Bedknobs and Broomsticks
What parents need to know
Parents Need to Know
Parents need to know that this classic Disney movie, re-released for its 25th anniversary, is more than two hours long and better suited for longer attention spans or partial viewings. The framework of the movie -- World War II, Nazi invasions, and bombings in London -- is about as un-child-friendly as it gets, but the film manages to take a lighthearted approach. Main characters never seem frightened by the war or soldiers, though the children talk briefly about losing their parents to the war. The climax of the film involves a drawn-out battle between the main character and a small group of invading Nazis in which the enemy soldiers wield swords and machine guns against her. Despite this apparent violence, no blood is shed, no one is hurt, and the main character retains a smile throughout the entire battle.
What's the story?
Based on the book by Mary Norton (also the author of The Borrowers), this is the story of three children evacuated from London during World War II who find themselves looked after by an apprentice witch, Miss Price (Angela Lansbury). The witch has plans to save England from the Nazis by casting a special spell, which she awaits from the post office. When she receives word that the special spell will not arrive because her witchcraft correspondence college has been closed, she enchants a bedknob and, along with the children, travel by brass bed to London and eventually to the animated world of Naboombu, to find the spell. The children -- Charlie (Ian Weighill), Carrie (Cindy O'Callaghan), and Paul (Roy Snart) -- help Miss Price and her professor, Emelius Browne (David Tomlinson) wrest the spell from the rough-and-tumble animated creatures of Naboombu and then return to the real world to fight off an enemy invasion. Afterward, Miss Price retires from witchcraft and Professor Browne joins the army, but it is clear they have become a family.
Is it any good?
Like many classic Disney movies, including Mary Poppins, the more dynamic parts of BEDKNOBS AND BROOMSTICKS are interspersed with less compelling scenes, at least for young children. Several scenes focus entirely on adults, including a melancholy song by Miss Price about the benefits of being single, which might lose the attention of the youngest viewers. The animated portion on the island of Naboombu is lots of fun, though. Kids and adults will enjoy the exaggerated characters and their comic shenanigans as they compete in a vigorous soccer match.
But the dance routine in the middle of the movie and the dramatic final battle scene go on too long for even more developed attention spans. Also, the war-time theme and occasional sexist remarks make this film feel dated. Overall, this is a mild, family-oriented comedy about the ability of individuals to make a big difference.
Families can talk about...
Families can talk about the difference between fantasy and reality, since it may not be clear to many kids.
Talk about magic. What kind of magic do you wish you could perform and why?

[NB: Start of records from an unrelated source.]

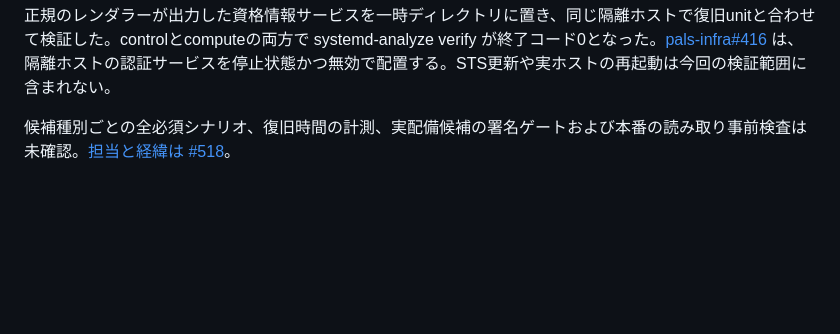
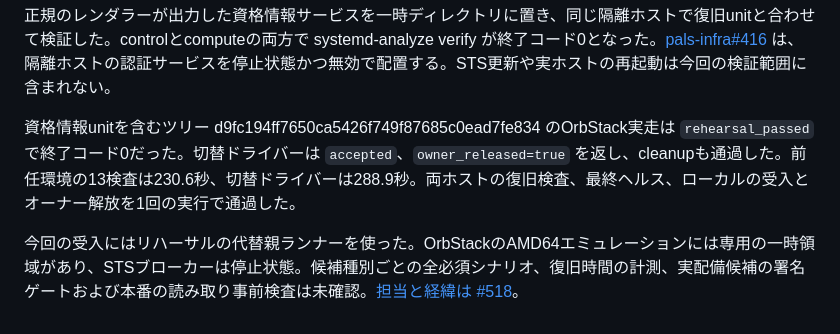
Before and after one commit to AtsushiHosaka/pals, a Markdown page: docs/seq42-local-rehearsal-2026-11-26.md, the part around the change. Drawn GitHub-style; blank space fills up the shorter version.

Commit message:
Record the accepted local seq42 cycle and owner release

```diff
--- a/docs/seq42-local-rehearsal-2026-11-26.md
+++ b/docs/seq42-local-rehearsal-2026-11-26.md
@@ -26,4 +26,6 @@ Rosetta対応後の統合ツリー 98b02a3f04e1fda6122d89f0ff5db9f9358388a4 で
 
 正規のレンダラーが出力した資格情報サービスを一時ディレクトリに置き、同じ隔離ホストで復旧unitと合わせて検証した。controlとcomputeの両方で systemd-analyze verify が終了コード0となった。[pals-infra#416](https://github.com/AtsushiHosaka/pals-infra/pull/416) は、隔離ホストの認証サービスを停止状態かつ無効で配置する。STS更新や実ホストの再起動は今回の検証範囲に含まれない。
 
-候補種別ごとの全必須シナリオ、復旧時間の計測、実配備候補の署名ゲートおよび本番の読み取り事前検査は未確認。[担当と経緯は #518](https://github.com/AtsushiHosaka/pals/issues/518#issuecomment-7184546859)。
+資格情報unitを含むツリー d9fc194ff7650ca5426f749f87685c0ead7fe834 のOrbStack実走は `rehearsal_passed` で終了コード0だった。切替ドライバーは `accepted`、`owner_released=true` を返し、cleanupも通過した。前任環境の13検査は230.6秒、切替ドライバーは288.9秒。両ホストの復旧検査、最終ヘルス、ローカルの受入とオーナー解放を1回の実行で通過した。
+
+今回の受入にはリハーサルの代替親ランナーを使った。OrbStackのAMD64エミュレーションには専用の一時領域があり、STSブローカーは停止状態。候補種別ごとの全必須シナリオ、復旧時間の計測、実配備候補の署名ゲートおよび本番の読み取り事前検査は未確認。[担当と経緯は #518](https://github.com/AtsushiHosaka/pals/issues/518#issuecomment-7184546859)。
```
Also changed, not shown: docs/quality-ledger/charts/success_rate_by_family_dark.png, docs/quality-ledger/charts/success_rate_by_family_light.png, 1 other file.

Families can talk about what makes a movie scary besides the story. How does the music or the lighting make you feel?
Families can talk about language and accents. Did you find it difficult to understand the British accents? What other kinds of accents are you familiar with?